To be fair to the Lions, they finished the match with only 11 men after prop, Trevor Foster (Bradford Northern) and fullback, Joe Jones (Barrow) were injured, and they were backing up after a hard fought win over New South Wales the previous day.
It was 7-7 early in the second half in Wollongong, with the deadlock broken by Southern Division’s Australian representative winger, Charlie Hazelton.
Southern led 15-7 after 110kg forward, Jim Russell scored a block busting try later in the match.
With full time approaching Tommy McCue (Widnes) set up a try for giant forward, Frank Whitcombe (Bradford). Britain had one last chance to salvage the match, but the local defence held.
The crowd of 13,352 was one of the biggest to attend a tour match, outside the Sydney and Brisbane metropolitan areas.
Cyril Connell, a Queensland member of the Australian selection committee, told ‘The Courier-Mail’ he believed the home side would be too strong for Britain in the First Test, rating the tourists below standards of previous sides.

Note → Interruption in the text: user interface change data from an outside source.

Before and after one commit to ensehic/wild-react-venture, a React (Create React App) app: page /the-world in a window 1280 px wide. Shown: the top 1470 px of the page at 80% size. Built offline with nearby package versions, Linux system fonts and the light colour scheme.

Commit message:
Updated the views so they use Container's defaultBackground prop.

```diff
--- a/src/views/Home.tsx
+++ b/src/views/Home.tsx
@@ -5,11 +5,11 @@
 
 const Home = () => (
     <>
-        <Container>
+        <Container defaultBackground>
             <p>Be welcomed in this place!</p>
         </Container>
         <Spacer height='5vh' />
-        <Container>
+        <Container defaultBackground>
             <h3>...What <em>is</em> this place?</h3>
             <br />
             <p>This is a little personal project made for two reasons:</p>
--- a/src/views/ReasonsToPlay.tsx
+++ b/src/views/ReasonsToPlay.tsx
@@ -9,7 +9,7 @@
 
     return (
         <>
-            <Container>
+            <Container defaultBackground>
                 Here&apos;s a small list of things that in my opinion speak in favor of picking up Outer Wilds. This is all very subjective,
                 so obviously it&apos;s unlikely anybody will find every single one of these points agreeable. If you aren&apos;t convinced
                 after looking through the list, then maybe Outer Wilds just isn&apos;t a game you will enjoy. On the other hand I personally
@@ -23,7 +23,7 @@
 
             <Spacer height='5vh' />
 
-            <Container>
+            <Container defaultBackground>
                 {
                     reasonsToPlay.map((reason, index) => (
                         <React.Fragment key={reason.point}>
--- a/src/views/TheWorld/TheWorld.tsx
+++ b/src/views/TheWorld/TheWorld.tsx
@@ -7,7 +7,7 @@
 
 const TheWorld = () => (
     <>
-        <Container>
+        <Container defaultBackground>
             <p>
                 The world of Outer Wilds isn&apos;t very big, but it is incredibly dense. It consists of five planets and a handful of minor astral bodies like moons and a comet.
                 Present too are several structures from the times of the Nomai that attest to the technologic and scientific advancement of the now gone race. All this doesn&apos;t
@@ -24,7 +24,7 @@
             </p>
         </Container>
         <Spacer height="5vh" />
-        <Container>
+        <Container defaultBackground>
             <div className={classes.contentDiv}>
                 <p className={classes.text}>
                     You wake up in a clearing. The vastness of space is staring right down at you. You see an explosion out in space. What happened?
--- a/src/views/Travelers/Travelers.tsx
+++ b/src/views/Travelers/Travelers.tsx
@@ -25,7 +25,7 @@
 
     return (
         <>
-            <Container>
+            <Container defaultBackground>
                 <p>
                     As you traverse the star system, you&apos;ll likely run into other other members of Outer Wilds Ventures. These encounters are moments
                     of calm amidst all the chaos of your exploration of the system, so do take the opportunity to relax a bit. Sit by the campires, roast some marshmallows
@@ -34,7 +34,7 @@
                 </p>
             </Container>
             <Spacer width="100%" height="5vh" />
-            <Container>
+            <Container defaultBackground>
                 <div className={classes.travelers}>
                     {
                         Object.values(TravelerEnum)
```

As things transpired, the First test finished an 8-8 draw, with a crowd of 64,527 packing the SCG for a gripping contest, the general consenus being that Britain deserved to win, especially as they played with 12 men for 50 minutes after Bradford centre, Jack Kitching was sent off. Britain went on to win the next two Tests.
After the Wollongong loss, Britain beat NSW 21-7 in a return encounter; thrashed Western Division 33-2 at Orange before crashing 18-13 to Newcastle in front of a crowd of 17,134.
Wingers, Arthur Bassett (Halifax) and Eric Batten (Bradford Northern) finished equal leading try scorers on tour with 18 each.